Task inputs —
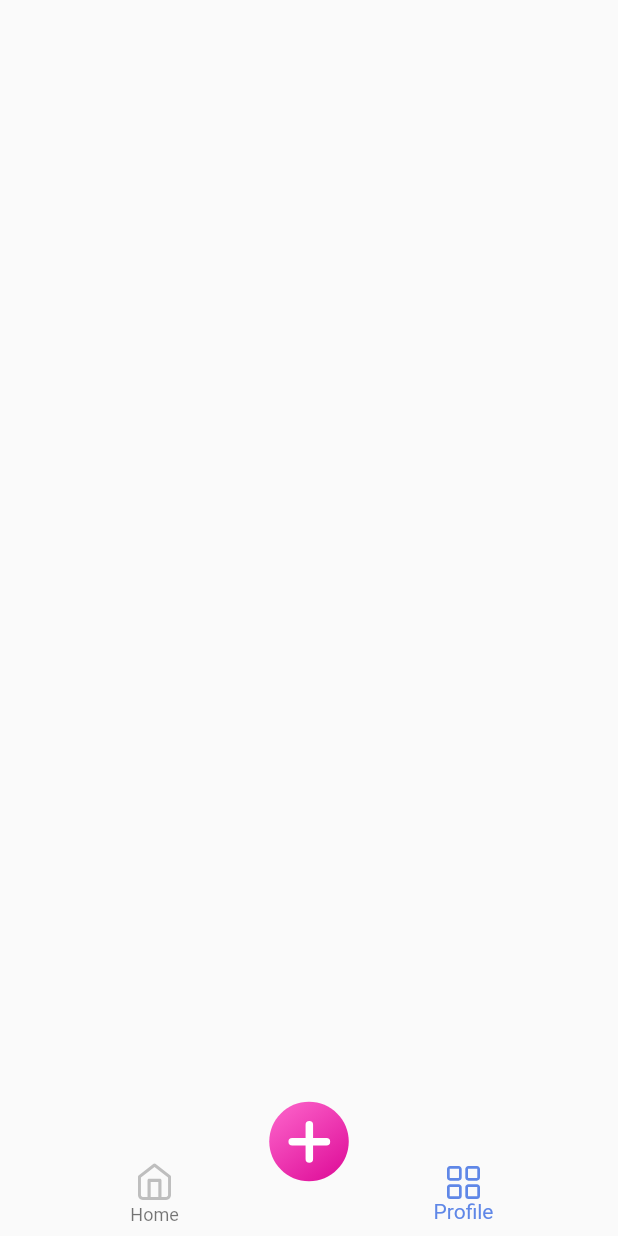
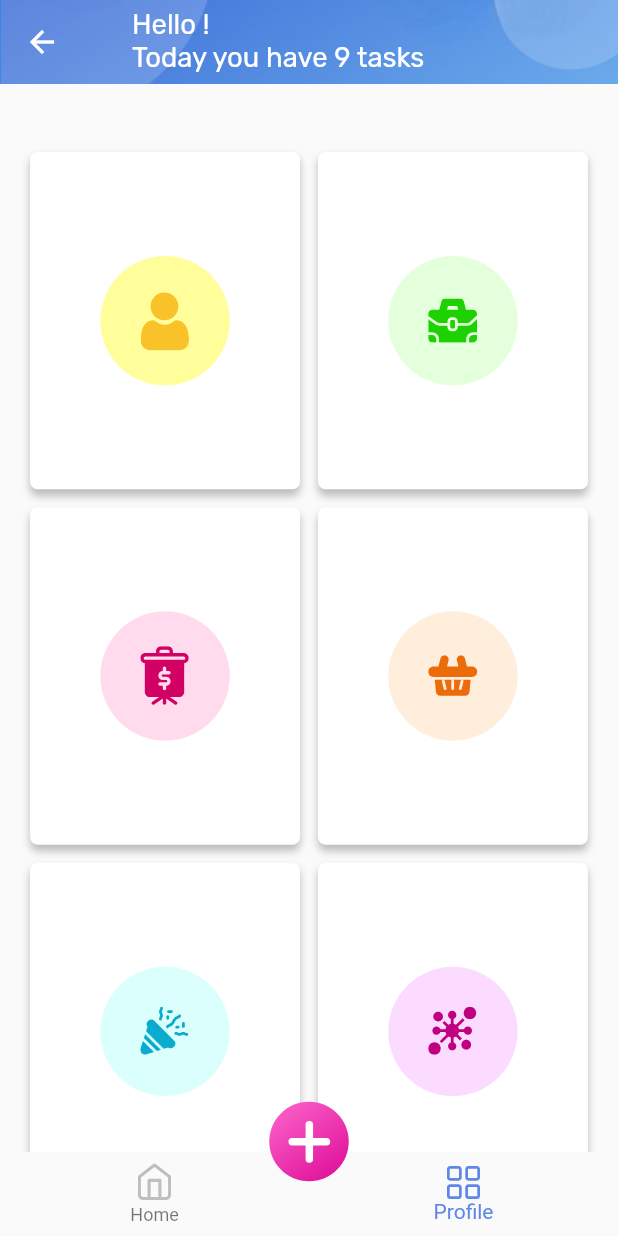
Before and after one commit to Ibrokihimbek/Udevs-Todo, a Flutter app: the TabBoxPage screen opened by its route, item 2 of the bottom bar chosen, on a phone screen of 412 x 824 dp. Run offline on Flutter 3.47's test engine with Material 2 defaults, Android fonts, the phone set to English and light mode, and no system bars; drawn by our look-alikes of zoom_tap_animation; our stand-ins replace equatable, flutter_bloc, flutter_screenutil, flutter_svg, fluttertoast, get_it and 3 more; accounts and stored records are empty.

Commit message:
some changes

```diff
--- a/lib/cubit/get_to_do/get_to_do_cubit.dart
+++ b/lib/cubit/get_to_do/get_to_do_cubit.dart
@@ -4,14 +4,14 @@ import 'package:udevs_to_do/data/models/to_do/to_do_model.dart';
 import 'package:udevs_to_do/data/repository/to_do_repo.dart';
 import 'package:udevs_to_do/services/get_it/get_it.dart';
 
-class GetContactCubit extends Cubit<GetToDoState> {
-  GetContactCubit() : super(GetToDoInitial());
+class GetToDoCubit extends Cubit<GetToDoState> {
+  GetToDoCubit() : super(GetToDoInitial());
 
-  List<TodoModel> cachedUserContact = [];
+  List<TodoModel> cachedUserTasks = [];
 
   fetchAllTasks() async {
     emit(GetToDoInLoading());
-    cachedUserContact = await getIt<ToDoRepository>().getAllTasks();
-    emit(GetToDoInSuccess(tsks: cachedUserContact));
+    cachedUserTasks = await getIt<ToDoRepository>().getAllTasks();
+    emit(GetToDoInSuccess(tsks: cachedUserTasks));
   }
 }
--- a/lib/data/models/category/category_model.dart
+++ b/lib/data/models/category/category_model.dart
@@ -2,51 +2,51 @@ import 'package:flutter/material.dart';
 import 'package:udevs_to_do/utils/app_colors/app_colors.dart';
 import 'package:udevs_to_do/utils/app_icons/app_icons.dart';
 
-class CotegoryToDo {
+class CategoryToDo {
   int id;
   String iconName;
   String cotegoryName;
   Color colorBackground;
 
-  CotegoryToDo({
+  CategoryToDo({
     required this.id,
     required this.iconName,
     required this.cotegoryName,
     required this.colorBackground,
   });
 
-  static List<CotegoryToDo> cotegories = [
-    CotegoryToDo(
+  static List<CategoryToDo> cotegories = [
+    CategoryToDo(
       id: 1,
       colorBackground: AppColors.c_FFFE9B,
       iconName: AppIcons.iconPerson,
       cotegoryName: 'Personal',
     ),
-    CotegoryToDo(
+    CategoryToDo(
       id: 2,
       colorBackground: AppColors.c_E4FFDB,
       iconName: AppIcons.iconBriefcase,
       cotegoryName: 'Work',
     ),
-    CotegoryToDo(
+    CategoryToDo(
       id: 3,
       colorBackground: AppColors.c_FFDBED,
       iconName: AppIcons.iconPresentation,
       cotegoryName: 'Meeting',
     ),
-    CotegoryToDo(
+    CategoryToDo(
       id: 4,
       colorBackground: AppColors.c_FFEEDB,
       iconName: AppIcons.iconShoppingBasket,
       cotegoryName: 'Shopping',
     ),
-    CotegoryToDo(
+    CategoryToDo(
       id: 5,
       colorBackground: AppColors.c_DBFFFC,
       iconName: AppIcons.iconConfetti,
       cotegoryName: 'Party',
     ),
-    CotegoryToDo(
+    CategoryToDo(
       id: 6,
       colorBackground: AppColors.c_FBDBFF,
       iconName: AppIcons.iconMolecule,
--- a/lib/data/models/to_do/to_do_model.dart
+++ b/lib/data/models/to_do/to_do_model.dart
@@ -6,10 +6,12 @@ class TodoFields {
   static String categoryId = "categoryId";
   static String priority = "priority";
   static String isCompleted = "isCompleted";
+  static String createdAt = 'createdAt';
 }
 
 class TodoModel {
   final int? id;
+  final String createdAt;
   final String title;
   final String description;
   final String date;
@@ -20,6 +22,7 @@ class TodoModel {
 
   TodoModel({
     this.id,
+    required this.createdAt,
     required this.title,
     required this.description,
     required this.date,
@@ -31,6 +34,7 @@ class TodoModel {
   factory TodoModel.fromJson(Map<String, dynamic> json) {
     return TodoModel(
       id: json['id'] ?? -1,
+      createdAt: json['createdAt'] ?? '',
       title: json['title'] ?? '',
       description: json['description'] ?? '',
       date: json['date'] ?? '',
@@ -42,6 +46,7 @@ class TodoModel {
 
   Map<String, dynamic> toJson() {
     return {
+      'createdAt': createdAt,
       'title': title,
       'description': description,
       'date': date,
@@ -52,6 +57,7 @@ class TodoModel {
   }
 
   TodoModel copyWith({
+    String? createdAt,
     int? id,
     String? title,
     String? description,
@@ -61,6 +67,7 @@ class TodoModel {
     int? isCompleted,
   }) =>
       TodoModel(
+        createdAt: createdAt ?? this.createdAt,
         id: id ?? this.id,
         title: title ?? this.title,
         description: description ?? this.description,
--- /dev/null
+++ b/lib/screens/tab_box/tasks/task_cubit/task_cubit.dart
@@ -0,0 +1,17 @@
+import 'package:flutter_bloc/flutter_bloc.dart';
+import 'package:udevs_to_do/data/models/to_do/to_do_model.dart';
+import 'package:udevs_to_do/data/repository/to_do_repo.dart';
+import 'package:udevs_to_do/screens/tab_box/tasks/task_cubit/task_state.dart';
+import 'package:udevs_to_do/services/get_it/get_it.dart';
+
+class GetToDoByCategoryCubit extends Cubit<GetToDoByCategoryState> {
+  GetToDoByCategoryCubit() : super(GetToDoByCategoryInitial());
+
+  List<TodoModel> tasksByCategory = [];
+
+  fetchAllTasks(int id) async {
+    emit(GetToDoByCategoryInLoading());
+    tasksByCategory = await getIt<ToDoRepository>().getTaskByCategoryId(id);
+    emit(GetToDoByCategoryInSuccess(tsksByCategory: tasksByCategory));
+  }
+}
--- /dev/null
+++ b/lib/screens/tab_box/tasks/task_cubit/task_state.dart
@@ -0,0 +1,13 @@
+import 'package:udevs_to_do/data/models/to_do/to_do_model.dart';
+
+abstract class GetToDoByCategoryState {}
+
+class GetToDoByCategoryInitial extends GetToDoByCategoryState {}
+
+class GetToDoByCategoryInLoading extends GetToDoByCategoryState {}
+
+class GetToDoByCategoryInSuccess extends GetToDoByCategoryState {
+  GetToDoByCategoryInSuccess({required this.tsksByCategory});
+
+  final List<TodoModel> tsksByCategory;
+}
--- a/lib/screens/tab_box/tasks/tasks.dart
+++ b/lib/screens/tab_box/tasks/tasks.dart
@@ -1,10 +1,37 @@
 import 'package:flutter/material.dart';
+import 'package:flutter_screenutil/flutter_screenutil.dart';
+import 'package:udevs_to_do/data/models/category/category_model.dart';
+import 'package:udevs_to_do/screens/tab_box/tasks/widgets/category_item_widget.dart';
+import 'package:udevs_to_do/widgets/global_appbar.dart';
 
 class TaskPage extends StatelessWidget {
   const TaskPage({super.key});
 
   @override
   Widget build(BuildContext context) {
-    return Scaffold();
+    return Scaffold(
+      appBar: GlobalAppBar(numberOfTasks: 9),
+      body: GridView(
+        padding: EdgeInsets.only(
+          left: 18.w,
+          right: 18.w,
+          top: 44.h,
+          bottom: 12.h,
+        ).r,
+        physics: const BouncingScrollPhysics(),
+        gridDelegate: const SliverGridDelegateWithFixedCrossAxisCount(
+          crossAxisCount: 2,
+          childAspectRatio: 0.8,
+          mainAxisSpacing: 12,
+          crossAxisSpacing: 12,
+        ),
+        children: List.generate(
+          CategoryToDo.cotegories.length,
+          (index) => CategoryItemWidget(
+            category: CategoryToDo.cotegories[index],
+          ),
+        ),
+      ),
+    );
   }
 }
--- /dev/null
+++ b/lib/screens/tab_box/tasks/widgets/category_item_widget.dart
@@ -0,0 +1,75 @@
+import 'package:flutter/material.dart';
+import 'package:flutter_bloc/flutter_bloc.dart';
+import 'package:flutter_screenutil/flutter_screenutil.dart';
+import 'package:flutter_svg/flutter_svg.dart';
+import 'package:udevs_to_do/data/models/category/category_model.dart';
+import 'package:udevs_to_do/screens/tab_box/tasks/task_cubit/task_cubit.dart';
+import 'package:udevs_to_do/screens/tab_box/tasks/task_cubit/task_state.dart';
+import 'package:udevs_to_do/utils/app_colors/app_colors.dart';
+
+class CategoryItemWidget extends StatelessWidget {
+  final CategoryToDo category;
+  const CategoryItemWidget({super.key, required this.category});
+
+  @override
+  Widget build(BuildContext context) {
+    return BlocProvider(
+      create: (context) => GetToDoByCategoryCubit()..fetchAllTasks(category.id),
+      child: BlocBuilder<GetToDoByCategoryCubit, GetToDoByCategoryState>(
+        builder: (context, state) {
+          if (state is GetToDoByCategoryInLoading) {
+            return const Center(child: CircularProgressIndicator());
+          } else if (state is GetToDoByCategoryInSuccess) {
+            Container(
+              decoration: BoxDecoration(
+                borderRadius: BorderRadius.circular(5.r),
+                color: AppColors.white,
+                boxShadow: const [
+                  BoxShadow(
+                    color: AppColors.c_BBBBBB,
+                    blurRadius: 4,
+                    offset: Offset(0, 4),
+                  ),
+                ],
+              ),
+            );
+          }
+          return Container(
+            decoration: BoxDecoration(
+              borderRadius: BorderRadius.circular(5.r),
+              color: AppColors.white,
+              boxShadow: const [
+                BoxShadow(
+                  color: AppColors.c_BBBBBB,
+                  blurRadius: 4,
+                  offset: Offset(0, 4),
+                ),
+              ],
+            ),
+            child: Center(
+              child: Column(
+                mainAxisAlignment: MainAxisAlignment.center,
+                children: [
+                  Container(
+                    decoration: BoxDecoration(
+                      shape: BoxShape.circle,
+                      color: category.colorBackground,
+                    ),
+                    width: 85.w,
+                    height: 85.h,
+                    child: Center(
+                      child: SvgPicture.asset(
+                        category.iconName,
+                        width: 30.w,
+                      ),
+                    ),
+                  ),
+                ],
+              ),
+            ),
+          );
+        },
+      ),
+    );
+  }
+}
--- a/lib/utils/app_colors/app_colors.dart
+++ b/lib/utils/app_colors/app_colors.dart
@@ -14,6 +14,8 @@ class AppColors {
   static const c_3867D5 = Color(0xff3867D5);
   static const c_6894EE = Color(0xff6894EE);
   static const c_5D97E5 = Color(0xff5D97E5);
+  static const c_8B87B3 = Color(0xff8B87B3);
+  static const c_BBBBBB = Color(0xffBBBBBB);
 
   /// To Do categories color
 
--- a/lib/utils/app_images/app_images.dart
+++ b/lib/utils/app_images/app_images.dart
@@ -2,4 +2,5 @@ class AppImages {
   static const noTask = 'assets/images/no_task.png';
   static const bell = 'assets/images/bell.png';
   static const logo = 'assets/images/app_logo.png';
+  static const appBar = 'assets/images/appbar.jpg';
 }
--- a/lib/widgets/task_remainder_widget.dart
+++ b/lib/widgets/global_appbar.dart
@@ -2,10 +2,12 @@ import 'package:flutter/material.dart';
 import 'package:flutter/services.dart';
 import 'package:udevs_to_do/data/storage_repository/storage_repository.dart';
 import 'package:udevs_to_do/utils/app_colors/app_colors.dart';
+import 'package:udevs_to_do/utils/app_images/app_images.dart';
 import 'package:udevs_to_do/utils/app_text_style/text_style.dart';
 
 class GlobalAppBar extends StatelessWidget implements PreferredSize {
-  const GlobalAppBar({super.key});
+  final int numberOfTasks;
+  const GlobalAppBar({super.key, required this.numberOfTasks});
 
   @override
   Widget build(BuildContext context) {
@@ -20,11 +22,21 @@ class GlobalAppBar extends StatelessWidget implements PreferredSize {
           ),
         ),
         subtitle: Text(
-          'Today you have 9 tasks',
+          'Today you have $numberOfTasks tasks',
           style: fontRubikW400(
             appcolor: AppColors.white,
           ),
         ),
+      ),
+      flexibleSpace: Container(
+        decoration: const BoxDecoration(
+          image: DecorationImage(
+              image: AssetImage(
+                AppImages.appBar,
+              ),
+              fit: BoxFit.cover),
+        ),
+        width: double.infinity,
       ),
       elevation: 0,
       systemOverlayStyle: const SystemUiOverlayStyle(
--- a/pubspec.yaml
+++ b/pubspec.yaml
@@ -23,6 +23,7 @@ dependencies:
   lottie: ^1.4.3
   get_it: ^7.2.0
   equatable: ^2.0.5
+  intl: ^0.18.0
 
 dev_dependencies:
   flutter_test:
```
Also changed, not shown: lib/app/app.dart (+8 -0 lines), lib/data/local_db/local_database.dart (+6 -3 lines), lib/data/models/innerlist/innerlist_model.dart (added, +8 -0 lines), lib/screens/tab_box/home/home_page.dart (+62 -6 lines), lib/screens/tab_box/home/widgets/no_task_widget.dart (added, +34 -0 lines), lib/screens/tab_box/tasks/widgets/icon_container.dart (added, +31 -0 lines), lib/services/get_innerlist/get_innerlist.dart (added, +27 -0 lines), lib/utils/date_formatter/date_format.dart (added, +19 -0 lines), assets/images/appbar.jpg (added), pubspec.lock.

Required work — Copy all lines from the listing that contain "emit".

Problem solution —
     emit(GetToDoInLoading());
-    emit(GetToDoInSuccess(tsks: cachedUserContact));
+    emit(GetToDoInSuccess(tsks: cachedUserTasks));
+    emit(GetToDoByCategoryInLoading());
+    emit(GetToDoByCategoryInSuccess(tsksByCategory: tasksByCategory));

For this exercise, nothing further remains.